Gibbs’ Rules Were an NCIS Mainstay
Gibbs’ rules were a part of NCIS from the very beginning. Season 1, Episode 1, “Yankee White” was about a threat on the president’s life. Gibbs and DiNozzo led the investigation and teamed up with Secret Service Agent Kate Todd, who had never conducted an investigation before. Thus, Gibbs shared a few of his rules with her, including Rule #1: “Never let suspects sit together.” By the end of the episode, she had resigned from her job and was poised to join Gibbs’ team.
After the premiere, NCIS continued to introduce more and more of Gibbs’ rules. They were teaching devices, but they also helped give Gibbs’ character depth.
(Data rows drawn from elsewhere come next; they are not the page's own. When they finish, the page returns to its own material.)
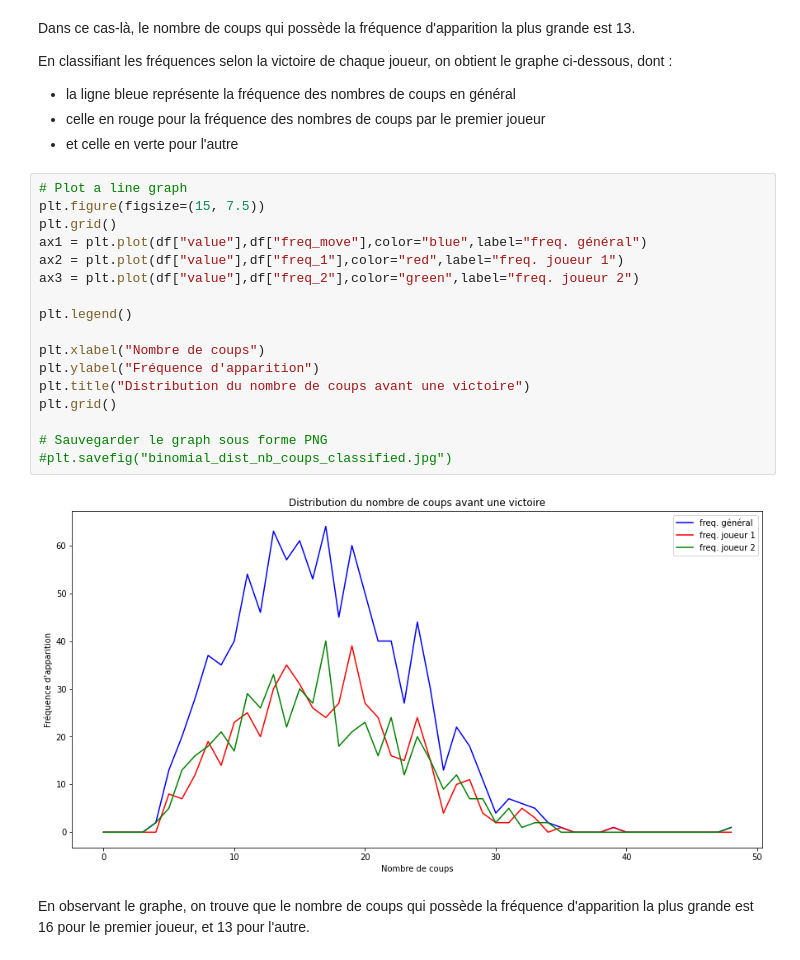
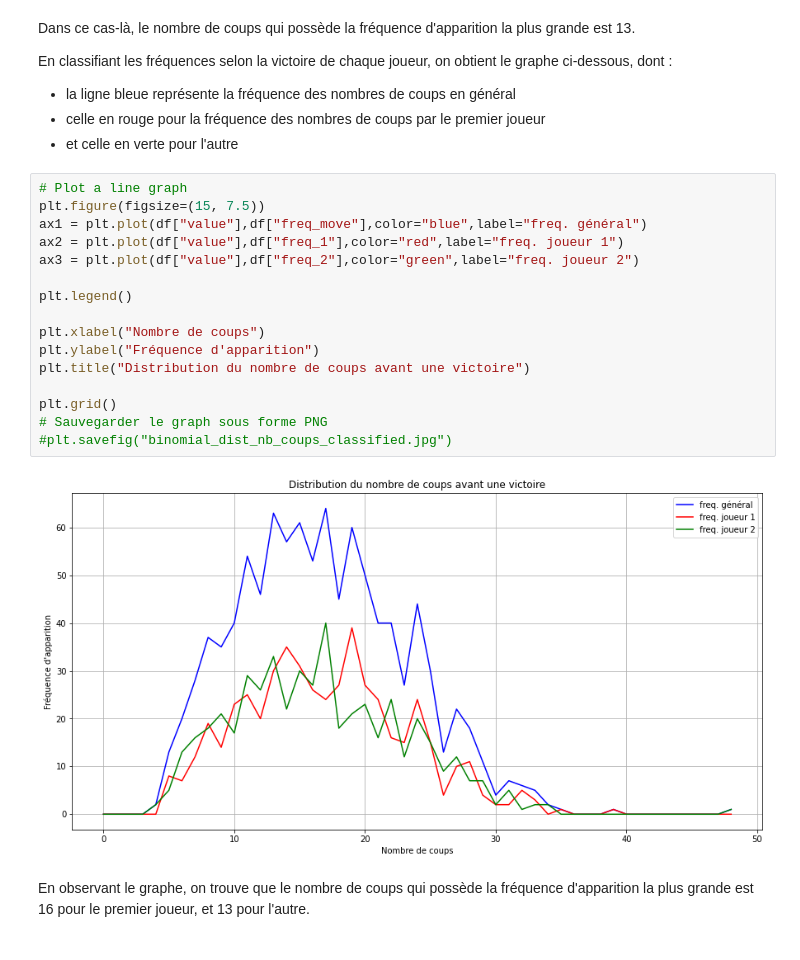
Before and after one commit to Meriadoc-gitgit/Bandits-Manchos-Simulation, a Jupyter notebook: puissance-4-game.ipynb, the cells around one changed output. Drawn from its saved outputs; the diff is of its cells as text.

```diff
--- a/puissance-4-game.ipynb
+++ b/puissance-4-game.ipynb
@@ -193,22 +192,21 @@ En classifiant les fréquences selon la victoire de chaque joueur, on obtient le
 # %%
 # Plot a line graph
 plt.figure(figsize=(15, 7.5))
-plt.grid()
 ax1 = plt.plot(df["value"],df["freq_move"],color="blue",label="freq. général")
 ax2 = plt.plot(df["value"],df["freq_1"],color="red",label="freq. joueur 1")
 ax3 = plt.plot(df["value"],df["freq_2"],color="green",label="freq. joueur 2")
 
 plt.legend()
 
 plt.xlabel("Nombre de coups")
 plt.ylabel("Fréquence d'apparition")
 plt.title("Distribution du nombre de coups avant une victoire")
+
 plt.grid()
-
 # Sauvegarder le graph sous forme PNG
 #plt.savefig("binomial_dist_nb_coups_classified.jpg")
 # %% [output]
-[figure, old version]
+[figure, new version]
 # %% [markdown]
 En observant le graphe, on trouve que le nombre de coups qui possède la fréquence d'apparition la plus grande est 16 pour le premier joueur, et 13 pour l'autre.
 # %% [markdown]
```
Also changed, not shown: parts of 15 cells of this notebook, 19 other files.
There were even a few times when Gibbs had to rethink some rules, and those were always major occasions. Rule #51, for example, said, “Sometimes you’re wrong.” Another example was Rule #10: “Never get personally involved in a case.” Gibbs actually burned that rule in Season 16. All that to say, Gibbs and his rules weren’t without fault, but they gave NCIS a sense of continuity. They also combined the series’ legal justice with Gibbs’ person version of a moral compass. That was one of the many reasons that fans have loved NCIS for so long.
NCIS airs Monday nights at 9:00 p.m. on CBS